▸ Supplied information:
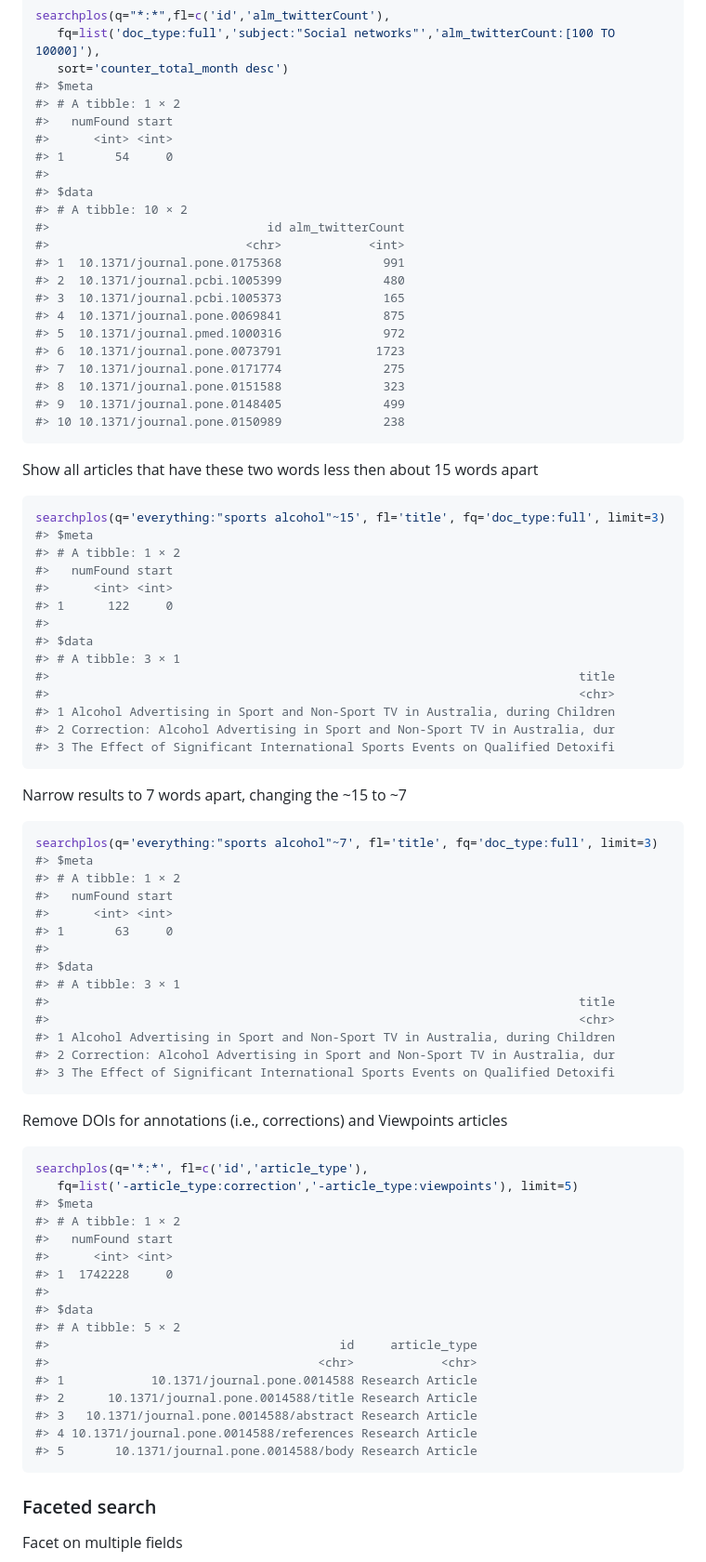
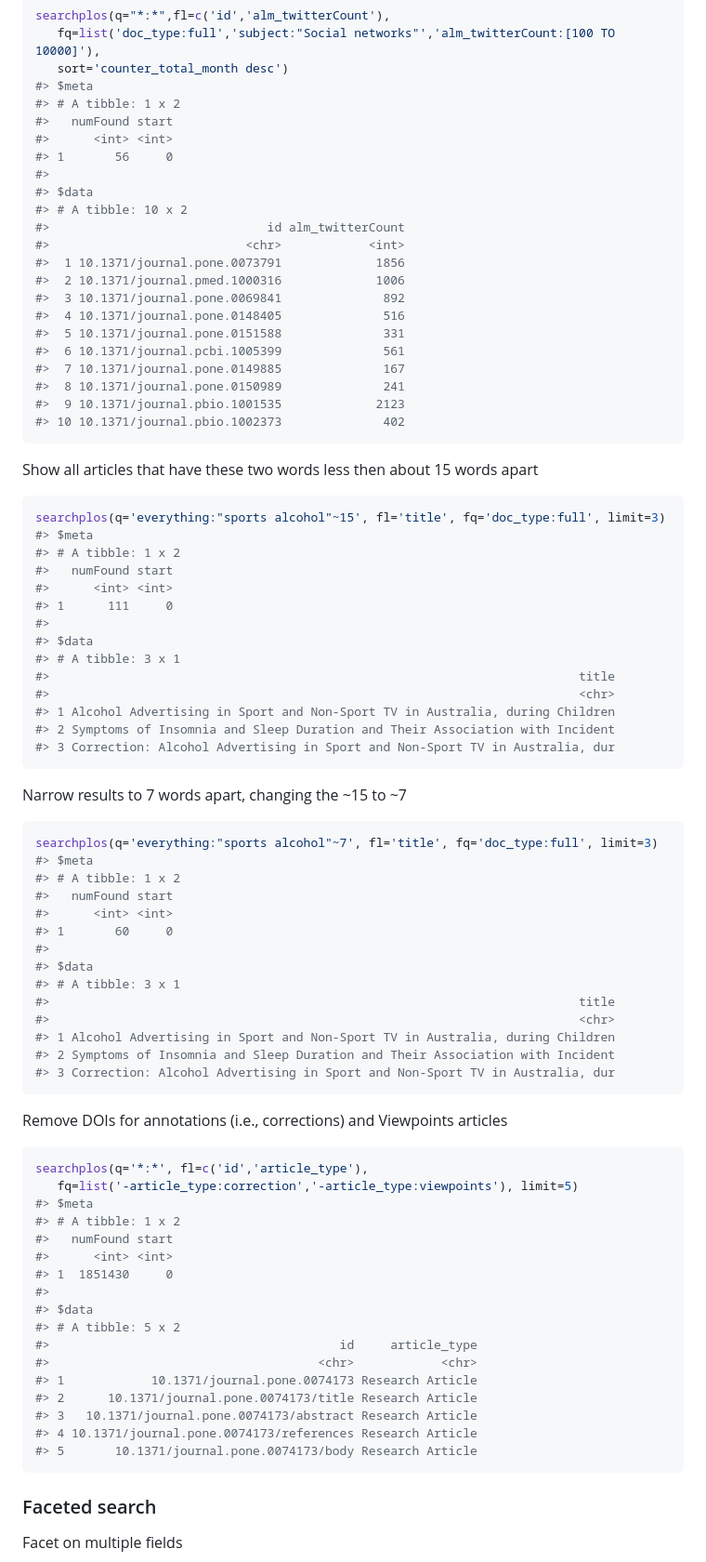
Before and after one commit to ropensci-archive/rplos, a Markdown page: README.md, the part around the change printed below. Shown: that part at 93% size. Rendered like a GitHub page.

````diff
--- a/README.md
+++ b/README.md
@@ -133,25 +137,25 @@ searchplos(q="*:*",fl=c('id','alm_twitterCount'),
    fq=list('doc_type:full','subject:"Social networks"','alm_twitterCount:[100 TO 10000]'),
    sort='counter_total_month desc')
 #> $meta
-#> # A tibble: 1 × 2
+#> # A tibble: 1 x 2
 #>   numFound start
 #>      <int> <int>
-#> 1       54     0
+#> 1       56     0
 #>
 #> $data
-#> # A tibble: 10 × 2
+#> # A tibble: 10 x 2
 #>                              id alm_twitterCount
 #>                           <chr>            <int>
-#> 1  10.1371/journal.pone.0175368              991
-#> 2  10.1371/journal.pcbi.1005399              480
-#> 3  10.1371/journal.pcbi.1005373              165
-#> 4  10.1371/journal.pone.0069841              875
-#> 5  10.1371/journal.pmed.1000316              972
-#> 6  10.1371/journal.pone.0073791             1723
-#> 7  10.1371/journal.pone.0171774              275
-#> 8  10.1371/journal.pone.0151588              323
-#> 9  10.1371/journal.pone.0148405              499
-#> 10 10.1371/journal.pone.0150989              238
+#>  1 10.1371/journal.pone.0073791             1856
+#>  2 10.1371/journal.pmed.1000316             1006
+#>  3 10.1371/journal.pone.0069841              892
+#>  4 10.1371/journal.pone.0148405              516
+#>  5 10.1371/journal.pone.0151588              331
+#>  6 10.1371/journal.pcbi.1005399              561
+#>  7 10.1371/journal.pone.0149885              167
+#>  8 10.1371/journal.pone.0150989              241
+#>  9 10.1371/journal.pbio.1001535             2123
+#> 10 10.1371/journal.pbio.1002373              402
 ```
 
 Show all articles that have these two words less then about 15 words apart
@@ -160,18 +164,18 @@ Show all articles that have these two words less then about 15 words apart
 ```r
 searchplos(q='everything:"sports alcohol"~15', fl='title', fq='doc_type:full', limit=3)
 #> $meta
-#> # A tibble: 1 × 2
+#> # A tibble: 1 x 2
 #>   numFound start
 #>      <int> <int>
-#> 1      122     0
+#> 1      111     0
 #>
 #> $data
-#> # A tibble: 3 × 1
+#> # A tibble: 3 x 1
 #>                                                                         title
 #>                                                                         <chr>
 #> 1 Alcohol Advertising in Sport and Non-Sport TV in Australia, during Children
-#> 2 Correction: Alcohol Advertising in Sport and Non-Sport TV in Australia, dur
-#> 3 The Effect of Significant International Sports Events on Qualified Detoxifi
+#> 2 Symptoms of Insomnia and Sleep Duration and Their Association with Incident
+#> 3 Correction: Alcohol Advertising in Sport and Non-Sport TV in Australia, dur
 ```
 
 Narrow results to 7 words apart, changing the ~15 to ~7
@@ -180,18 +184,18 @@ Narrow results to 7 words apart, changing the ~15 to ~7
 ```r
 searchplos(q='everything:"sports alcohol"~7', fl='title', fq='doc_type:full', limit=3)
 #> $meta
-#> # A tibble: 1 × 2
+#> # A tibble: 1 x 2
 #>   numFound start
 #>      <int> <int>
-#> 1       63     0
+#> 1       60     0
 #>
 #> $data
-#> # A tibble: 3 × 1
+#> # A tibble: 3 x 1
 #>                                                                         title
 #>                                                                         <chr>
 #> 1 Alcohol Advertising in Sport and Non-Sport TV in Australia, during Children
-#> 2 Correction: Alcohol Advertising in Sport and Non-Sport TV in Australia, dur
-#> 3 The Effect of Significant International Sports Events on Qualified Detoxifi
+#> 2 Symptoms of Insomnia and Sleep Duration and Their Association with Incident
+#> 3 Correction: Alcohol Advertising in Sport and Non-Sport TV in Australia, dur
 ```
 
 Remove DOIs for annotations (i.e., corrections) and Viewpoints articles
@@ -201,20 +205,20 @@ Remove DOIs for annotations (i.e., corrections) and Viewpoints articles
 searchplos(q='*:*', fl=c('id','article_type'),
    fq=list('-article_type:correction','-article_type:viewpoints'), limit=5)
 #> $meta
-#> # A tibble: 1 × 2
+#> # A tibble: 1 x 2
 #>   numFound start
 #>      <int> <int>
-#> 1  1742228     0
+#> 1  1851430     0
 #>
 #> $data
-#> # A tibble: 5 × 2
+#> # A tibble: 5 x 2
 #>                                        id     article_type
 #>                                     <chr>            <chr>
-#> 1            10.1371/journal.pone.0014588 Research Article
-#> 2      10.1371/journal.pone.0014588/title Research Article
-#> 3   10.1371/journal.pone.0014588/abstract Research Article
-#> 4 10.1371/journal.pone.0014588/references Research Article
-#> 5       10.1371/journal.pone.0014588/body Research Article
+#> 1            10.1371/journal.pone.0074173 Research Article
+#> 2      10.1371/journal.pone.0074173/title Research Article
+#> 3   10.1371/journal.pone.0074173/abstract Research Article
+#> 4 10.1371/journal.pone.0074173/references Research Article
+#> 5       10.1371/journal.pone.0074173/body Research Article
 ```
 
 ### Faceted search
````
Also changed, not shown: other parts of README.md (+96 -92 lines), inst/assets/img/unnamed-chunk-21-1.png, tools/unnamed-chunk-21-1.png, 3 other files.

▸ Aim of the task: Starting with the line that contains "-201,20 +205,20 @@", print each line through the last one in the listing. Include both end lines and add nothing.

▸ Response:
@@ -201,20 +205,20 @@ Remove DOIs for annotations (i.e., corrections) and Viewpoints articles
 searchplos(q='*:*', fl=c('id','article_type'),
    fq=list('-article_type:correction','-article_type:viewpoints'), limit=5)
 #> $meta
-#> # A tibble: 1 × 2
+#> # A tibble: 1 x 2
 #>   numFound start
 #>      <int> <int>
-#> 1  1742228     0
+#> 1  1851430     0
 #>
 #> $data
-#> # A tibble: 5 × 2
+#> # A tibble: 5 x 2
 #>                                        id     article_type
 #>                                     <chr>            <chr>
-#> 1            10.1371/journal.pone.0014588 Research Article
-#> 2      10.1371/journal.pone.0014588/title Research Article
-#> 3   10.1371/journal.pone.0014588/abstract Research Article
-#> 4 10.1371/journal.pone.0014588/references Research Article
-#> 5       10.1371/journal.pone.0014588/body Research Article
+#> 1            10.1371/journal.pone.0074173 Research Article
+#> 2      10.1371/journal.pone.0074173/title Research Article
+#> 3   10.1371/journal.pone.0074173/abstract Research Article
+#> 4 10.1371/journal.pone.0074173/references Research Article
+#> 5       10.1371/journal.pone.0074173/body Research Article
 ```
 
 ### Faceted search
````
Also changed, not shown: other parts of README.md (+96 -92 lines), inst/assets/img/unnamed-chunk-21-1.png, tools/unnamed-chunk-21-1.png, 3 other files.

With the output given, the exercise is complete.